First the title was New Data on Harms of Prostate Cancer Screening.  The article was written by a woman, and yes that does mean something, but the title is basically false. The screening itself does de minimis harm unless there is something done improperly. Even saturation biopsy, 20 or more cores, can be performed in a properly prepped person with de minimis morbidity. Yes there are a few infections, and yes there is hematuria, and yes there is some minor nerve damage and discomfort,  but the alternative is rather terrifying. Colonoscopies have similar issues plus perforation of the colon. Is morbidity present, yes, to an overwhelming degree, in my opinion and experience, not really.

But one should read carefully the next to last paragraph:

xxxxx said that some men might look at the data on risks and benefits and decide that they still want to be tested, and nothing in the recommendations would prevent that. He also noted that federal legislation passed in the 1990s requires Medicare to cover the cost of P.S.A. testing, and that law will remain in effect unless Congress overturns it. Many insurance companies follow the lead of Medicare when it comes to reimbursement for health coverage.

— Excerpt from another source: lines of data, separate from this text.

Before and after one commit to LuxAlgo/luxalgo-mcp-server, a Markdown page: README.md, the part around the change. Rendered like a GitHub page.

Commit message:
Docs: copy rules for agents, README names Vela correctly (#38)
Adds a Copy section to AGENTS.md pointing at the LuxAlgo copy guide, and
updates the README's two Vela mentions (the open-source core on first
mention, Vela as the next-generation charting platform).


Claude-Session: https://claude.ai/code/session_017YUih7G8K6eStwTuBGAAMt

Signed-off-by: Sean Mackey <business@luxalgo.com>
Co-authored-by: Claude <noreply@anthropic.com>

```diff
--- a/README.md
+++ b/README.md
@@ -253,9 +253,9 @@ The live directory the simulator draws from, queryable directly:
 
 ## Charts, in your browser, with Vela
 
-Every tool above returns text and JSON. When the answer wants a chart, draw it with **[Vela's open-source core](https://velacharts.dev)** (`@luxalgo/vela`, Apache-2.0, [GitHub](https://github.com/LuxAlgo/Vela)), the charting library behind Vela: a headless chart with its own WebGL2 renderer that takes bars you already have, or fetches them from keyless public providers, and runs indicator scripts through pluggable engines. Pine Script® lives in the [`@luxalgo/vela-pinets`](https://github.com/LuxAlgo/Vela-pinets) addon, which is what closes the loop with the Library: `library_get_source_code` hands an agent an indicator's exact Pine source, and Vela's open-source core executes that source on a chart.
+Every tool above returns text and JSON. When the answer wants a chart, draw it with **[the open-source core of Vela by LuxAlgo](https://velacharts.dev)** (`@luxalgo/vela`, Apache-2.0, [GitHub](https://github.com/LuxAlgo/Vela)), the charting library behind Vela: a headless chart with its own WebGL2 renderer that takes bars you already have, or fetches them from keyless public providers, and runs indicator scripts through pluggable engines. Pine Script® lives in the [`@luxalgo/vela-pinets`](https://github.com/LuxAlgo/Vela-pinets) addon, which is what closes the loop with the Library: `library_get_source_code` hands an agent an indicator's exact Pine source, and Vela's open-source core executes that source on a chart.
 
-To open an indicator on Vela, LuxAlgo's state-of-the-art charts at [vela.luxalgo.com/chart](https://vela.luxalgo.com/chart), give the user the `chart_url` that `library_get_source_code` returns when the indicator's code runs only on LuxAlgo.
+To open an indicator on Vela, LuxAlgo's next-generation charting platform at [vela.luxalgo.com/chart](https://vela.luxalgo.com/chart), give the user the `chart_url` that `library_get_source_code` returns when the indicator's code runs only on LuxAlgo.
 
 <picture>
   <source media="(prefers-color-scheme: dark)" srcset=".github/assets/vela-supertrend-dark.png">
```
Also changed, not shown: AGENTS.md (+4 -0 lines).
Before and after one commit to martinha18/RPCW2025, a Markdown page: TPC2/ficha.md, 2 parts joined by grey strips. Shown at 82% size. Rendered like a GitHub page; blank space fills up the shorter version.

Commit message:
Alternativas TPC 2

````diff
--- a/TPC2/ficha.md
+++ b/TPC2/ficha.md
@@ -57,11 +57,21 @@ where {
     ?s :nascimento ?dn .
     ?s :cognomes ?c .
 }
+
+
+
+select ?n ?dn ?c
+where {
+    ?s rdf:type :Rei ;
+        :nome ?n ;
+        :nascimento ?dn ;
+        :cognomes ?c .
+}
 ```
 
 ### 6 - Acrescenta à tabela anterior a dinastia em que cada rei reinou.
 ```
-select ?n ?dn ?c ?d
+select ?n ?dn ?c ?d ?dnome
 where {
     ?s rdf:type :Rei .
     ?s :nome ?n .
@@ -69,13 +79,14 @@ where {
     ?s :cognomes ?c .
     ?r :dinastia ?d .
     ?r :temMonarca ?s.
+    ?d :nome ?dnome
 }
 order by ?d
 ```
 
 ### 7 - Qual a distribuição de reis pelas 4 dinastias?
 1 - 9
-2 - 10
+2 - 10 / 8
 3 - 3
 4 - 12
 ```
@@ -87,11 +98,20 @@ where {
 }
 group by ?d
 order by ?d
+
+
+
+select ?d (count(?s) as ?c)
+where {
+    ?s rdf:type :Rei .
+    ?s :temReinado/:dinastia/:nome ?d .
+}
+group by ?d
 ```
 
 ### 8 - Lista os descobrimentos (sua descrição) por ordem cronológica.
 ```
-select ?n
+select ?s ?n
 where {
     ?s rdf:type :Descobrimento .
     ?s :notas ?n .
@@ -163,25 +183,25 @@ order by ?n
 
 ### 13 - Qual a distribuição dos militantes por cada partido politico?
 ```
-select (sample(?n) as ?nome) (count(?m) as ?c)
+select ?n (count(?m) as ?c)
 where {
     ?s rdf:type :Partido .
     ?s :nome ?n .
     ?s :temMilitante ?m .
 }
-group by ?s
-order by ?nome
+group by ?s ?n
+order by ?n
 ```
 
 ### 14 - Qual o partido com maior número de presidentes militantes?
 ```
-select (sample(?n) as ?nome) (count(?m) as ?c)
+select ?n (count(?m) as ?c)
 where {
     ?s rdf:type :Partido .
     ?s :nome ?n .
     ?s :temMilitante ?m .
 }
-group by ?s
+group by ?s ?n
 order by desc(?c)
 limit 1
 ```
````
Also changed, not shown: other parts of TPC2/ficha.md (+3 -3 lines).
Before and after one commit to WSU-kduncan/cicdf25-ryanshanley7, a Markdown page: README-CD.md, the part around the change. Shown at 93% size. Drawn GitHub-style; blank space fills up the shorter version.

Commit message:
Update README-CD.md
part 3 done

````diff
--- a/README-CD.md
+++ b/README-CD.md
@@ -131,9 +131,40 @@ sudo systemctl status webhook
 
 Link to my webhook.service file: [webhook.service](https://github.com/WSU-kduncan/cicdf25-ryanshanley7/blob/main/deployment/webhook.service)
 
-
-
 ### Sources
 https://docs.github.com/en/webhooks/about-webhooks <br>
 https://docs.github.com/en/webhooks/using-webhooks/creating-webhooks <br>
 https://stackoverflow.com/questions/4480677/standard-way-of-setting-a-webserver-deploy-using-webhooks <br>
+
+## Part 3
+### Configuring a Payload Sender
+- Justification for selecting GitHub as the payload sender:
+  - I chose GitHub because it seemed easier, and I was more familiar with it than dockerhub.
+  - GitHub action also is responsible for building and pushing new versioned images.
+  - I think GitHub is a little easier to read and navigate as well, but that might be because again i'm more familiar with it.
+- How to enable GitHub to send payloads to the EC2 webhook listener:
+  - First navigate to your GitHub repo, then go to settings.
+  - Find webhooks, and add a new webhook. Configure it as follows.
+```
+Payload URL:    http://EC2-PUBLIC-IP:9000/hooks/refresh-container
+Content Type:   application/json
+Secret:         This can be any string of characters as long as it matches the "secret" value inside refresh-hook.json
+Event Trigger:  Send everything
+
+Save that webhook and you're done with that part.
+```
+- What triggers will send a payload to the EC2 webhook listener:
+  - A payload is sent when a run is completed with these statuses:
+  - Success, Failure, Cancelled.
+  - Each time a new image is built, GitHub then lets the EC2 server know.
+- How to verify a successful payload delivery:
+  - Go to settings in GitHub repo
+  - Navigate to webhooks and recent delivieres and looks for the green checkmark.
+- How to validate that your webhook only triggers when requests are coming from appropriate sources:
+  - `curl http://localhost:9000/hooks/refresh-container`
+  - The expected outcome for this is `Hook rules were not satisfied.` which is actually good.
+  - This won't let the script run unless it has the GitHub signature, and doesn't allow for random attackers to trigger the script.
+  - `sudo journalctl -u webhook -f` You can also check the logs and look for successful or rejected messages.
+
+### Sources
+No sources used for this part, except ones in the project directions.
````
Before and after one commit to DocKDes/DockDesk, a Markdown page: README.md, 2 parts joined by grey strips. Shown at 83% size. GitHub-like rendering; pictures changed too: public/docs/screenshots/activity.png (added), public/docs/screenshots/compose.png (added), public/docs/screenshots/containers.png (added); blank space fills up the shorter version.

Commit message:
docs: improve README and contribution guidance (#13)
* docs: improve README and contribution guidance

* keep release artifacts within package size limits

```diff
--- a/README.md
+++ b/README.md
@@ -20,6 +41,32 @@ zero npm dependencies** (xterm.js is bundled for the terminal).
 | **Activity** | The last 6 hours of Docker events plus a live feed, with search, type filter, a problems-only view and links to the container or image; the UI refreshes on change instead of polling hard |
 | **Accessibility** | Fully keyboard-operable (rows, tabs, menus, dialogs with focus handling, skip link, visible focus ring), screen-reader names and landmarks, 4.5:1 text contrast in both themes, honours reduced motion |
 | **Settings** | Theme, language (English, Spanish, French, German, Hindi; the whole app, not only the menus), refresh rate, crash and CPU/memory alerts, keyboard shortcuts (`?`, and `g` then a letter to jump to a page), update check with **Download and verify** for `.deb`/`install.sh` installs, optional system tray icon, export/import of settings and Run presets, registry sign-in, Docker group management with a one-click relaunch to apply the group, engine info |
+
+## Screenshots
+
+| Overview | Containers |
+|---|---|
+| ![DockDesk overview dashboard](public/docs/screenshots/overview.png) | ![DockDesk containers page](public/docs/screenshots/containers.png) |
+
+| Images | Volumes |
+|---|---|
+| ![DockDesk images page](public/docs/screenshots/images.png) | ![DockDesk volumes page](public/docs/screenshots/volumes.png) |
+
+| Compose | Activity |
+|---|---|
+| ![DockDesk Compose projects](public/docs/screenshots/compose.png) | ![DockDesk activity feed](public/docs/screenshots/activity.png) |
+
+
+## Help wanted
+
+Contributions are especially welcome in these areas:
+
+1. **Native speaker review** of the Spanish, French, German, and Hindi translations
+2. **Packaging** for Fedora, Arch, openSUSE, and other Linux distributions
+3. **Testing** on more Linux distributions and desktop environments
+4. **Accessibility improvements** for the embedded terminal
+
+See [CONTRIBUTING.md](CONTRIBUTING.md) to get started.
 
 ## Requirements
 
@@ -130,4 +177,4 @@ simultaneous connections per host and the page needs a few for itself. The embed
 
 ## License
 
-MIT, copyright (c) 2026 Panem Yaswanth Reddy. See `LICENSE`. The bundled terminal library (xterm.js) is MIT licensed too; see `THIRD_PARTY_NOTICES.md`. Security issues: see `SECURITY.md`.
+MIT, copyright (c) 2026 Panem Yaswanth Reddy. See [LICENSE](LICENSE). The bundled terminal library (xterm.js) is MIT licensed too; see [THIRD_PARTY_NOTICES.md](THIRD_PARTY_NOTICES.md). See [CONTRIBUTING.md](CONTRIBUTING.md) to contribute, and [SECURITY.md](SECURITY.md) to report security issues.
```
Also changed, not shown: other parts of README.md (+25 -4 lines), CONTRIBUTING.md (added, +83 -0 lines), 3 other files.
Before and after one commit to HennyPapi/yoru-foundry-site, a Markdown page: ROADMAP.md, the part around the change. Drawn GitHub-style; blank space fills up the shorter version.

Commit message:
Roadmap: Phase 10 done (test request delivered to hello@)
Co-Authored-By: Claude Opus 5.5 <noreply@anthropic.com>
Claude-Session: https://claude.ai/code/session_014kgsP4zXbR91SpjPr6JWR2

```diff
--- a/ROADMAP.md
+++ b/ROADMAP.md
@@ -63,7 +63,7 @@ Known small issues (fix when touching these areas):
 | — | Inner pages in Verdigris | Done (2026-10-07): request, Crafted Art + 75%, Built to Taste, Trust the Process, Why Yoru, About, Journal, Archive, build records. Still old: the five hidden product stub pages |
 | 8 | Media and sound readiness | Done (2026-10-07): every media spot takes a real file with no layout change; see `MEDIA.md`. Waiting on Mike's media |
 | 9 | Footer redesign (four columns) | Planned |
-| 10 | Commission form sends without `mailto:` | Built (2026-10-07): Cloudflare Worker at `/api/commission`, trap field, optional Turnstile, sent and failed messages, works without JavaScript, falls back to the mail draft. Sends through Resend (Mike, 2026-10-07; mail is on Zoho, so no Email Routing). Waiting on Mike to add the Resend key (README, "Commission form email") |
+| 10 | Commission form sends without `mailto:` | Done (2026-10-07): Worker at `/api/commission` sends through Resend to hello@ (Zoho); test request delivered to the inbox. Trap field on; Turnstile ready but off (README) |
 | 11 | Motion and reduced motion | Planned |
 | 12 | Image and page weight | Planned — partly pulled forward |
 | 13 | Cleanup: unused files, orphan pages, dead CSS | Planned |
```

 And the law will remain in effect unless Congress overturns it. Well, is that not what the Task Force is recommending. Let me remind the reader:

1. The Task Force is mainly concerned about the morbidity resulting from biopsies. That should be a decision made between the patient and their, in this case his, physician. Informed consent. It is not in the authority realm of the Task Force to tell me what discomfort level I should tolerate. If so then most likely no one would ever go to a Dentist as a child. However some discomfort to detect and remedy a PCa is much better than death from it.

2. It is true as we have argued that PCa comes in all shapes and sizes. And further as we have repeatedly reported and written on, PCa types are not yet identifiable. Does one have an indolent or aggressive form? In addition is there a cancer stem cell here we should try and find, perhaps. But we cannot and should not assume that since some are indolent we treat all people the same. Why not treat all women with breast lesions as DIC only, I rather not think so.

In the same edition of the Times there is a long discussion regarding preventive care. They state:

Could health care costs be reined in by improving access to preventive care? It’s an idea that appeals to policy makers and many public health experts, but the evidence for it is surprisingly hard to pin down. 

Is this not the same issue?